PronunciationEdit

  • IPA(key): /bɛɾɡ/, [bæɾɡ]

NounEdit

berg n (definite singular berget, indefinite plural berg, definite plural berga or bergene)

  1. mountain, hill
  2. rock
Derived termsEdit

Etymology 2Edit

VerbEdit

berg

  1. imperative of berge

ReferencesEdit


Norwegian NynorskEdit

 
Norwegian Nynorsk Wikipedia has an article on:
Wikipedia nn

PronunciationEdit

  • IPA(key): /bɛrɡ/, [bærɡ], [bæɾˠɡ], [bæɾɡ]
  • (South Eastern Norway) IPA(key): /bɛrj/, [bæɾj]

Etymology 1Edit

From Old Norse berg, bjarg, from Proto-Germanic *bergaz.

NounEdit

berg n (definite singular berget, indefinite plural berg, definite plural berga)

  1. mountain, hill
  2. rock
Derived termsEdit

Etymology 2Edit

Doublet of bjørg, from Old Norse bjǫrg.

NounEdit

berg f (definite singular berga, indefinite plural berger, definite plural bergene)

  1. help, saving, salvation
Related termsEdit

Male given names:

Female given names:

ReferencesEdit


Old DutchEdit

EtymologyEdit

From Proto-West Germanic *berg.

NounEdit

berg m

  1. mountain, hill

DescendantsEdit

Further readingEdit

  • berg”, in Oudnederlands Woordenboek, 2012

Old High GermanEdit

EtymologyEdit

From Proto-West Germanic *berg.

NounEdit

berg m (plural berga)

  1. mountain, hill

DeclensionEdit

DescendantsEdit


Old NorseEdit

Alternative formsEdit

EtymologyEdit

From Proto-Germanic *bergą, *bergaz.

NounEdit

berg n

  1. rock, boulder
  2. cliff, precipice

DeclensionEdit

DescendantsEdit

ReferencesEdit

  • berg”, in Geir T. Zoëga (1910) A Concise Dictionary of Old Icelandic, Oxford: Clarendon Press
  • Zoëga, Geir T. (1910) A Concise Dictionary of Old Icelandic[2], Oxford: Clarendon Press

Old SaxonEdit

Alternative formsEdit

EtymologyEdit

From Proto-West Germanic *berg.

NounEdit

berg m

  1. mountain, hill

DeclensionEdit


DescendantsEdit


RomanianEdit

AdjectiveEdit

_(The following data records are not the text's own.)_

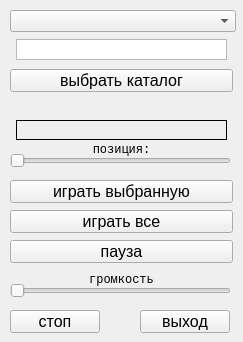
Old version of the form SoundForm.ui in the repository psesg/SoundAlpha.
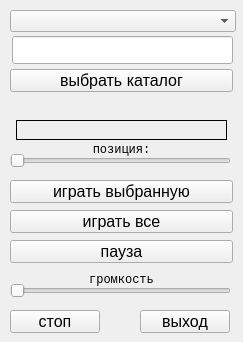
New version of the form. Icons and pictures are not drawn.

Commit message: lineEdit replace

What changed in the file:
```diff
--- a/SoundForm.ui
+++ b/SoundForm.ui
@@ -285,28 +285,6 @@
      <set>Qt::AlignCenter</set>
     </property>
    </widget>
-   <widget class="QPlainTextEdit" name="plainTextEdit_start_dir">
-    <property name="geometry">
-     <rect>
-      <x>16</x>
-      <y>39</y>
-      <width>211</width>
-      <height>21</height>
-     </rect>
-    </property>
-    <property name="font">
-     <font>
-      <family>Arial Narrow</family>
-      <pointsize>10</pointsize>
-     </font>
-    </property>
-    <property name="inputMethodHints">
-     <set>Qt::ImhNone</set>
-    </property>
-    <property name="verticalScrollBarPolicy">
-     <enum>Qt::ScrollBarAlwaysOff</enum>
-    </property>
-   </widget>
    <widget class="QPushButton" name="pushButton_Choose">
     <property name="geometry">
      <rect>
@@ -326,6 +304,22 @@
      <string>выбрать каталог</string>
     </property>
    </widget>
+   <widget class="QLineEdit" name="lineEdit">
+    <property name="geometry">
+     <rect>
+      <x>12</x>
+      <y>36</y>
+      <width>221</width>
+      <height>28</height>
+     </rect>
+    </property>
+    <property name="font">
+     <font>
+      <family>Arial Narrow</family>
+      <pointsize>8</pointsize>
+     </font>
+    </property>
+   </widget>
   </widget>
  </widget>
  <resources/>
```
The commit also changes 2 other files.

berg m or n (feminine singular bergă, masculine plural bergi, feminine and neuter plural berge)

  1. Obsolete form of berc.

DeclensionEdit

ReferencesEdit

  • berg in Academia Română, Micul dicționar academic, ediția a II-a, Bucharest: Univers Enciclopedic, 2010. →ISBN

SwedishEdit

EtymologyEdit

From Old Norse bjarg, berg, from Proto-Germanic *bergaz, from Proto-Indo-European *bʰerǵʰ-.

PronunciationEdit

NounEdit

berg n

  1. mountain
  2. bedrock, mine
    man har borrat genom berget, för att finna rikedom
    they have drilled through the bedrock, hoping to find wealth
    eld i berget!
    warning cry that an explosive charge has been ignited in a mine
  3. a mountain, a very large heap
    Ett berg med papper
    A mountain of paper

DeclensionEdit

Declension of berg 
Singular Plural
Indefinite Definite Indefinite Definite
Nominative berg berget berg bergen
Genitive bergs bergets bergs bergens

Related termsEdit

ReferencesEdit


WestrobothnianEdit

NounEdit

berg n

  1. Alternative spelling of bärg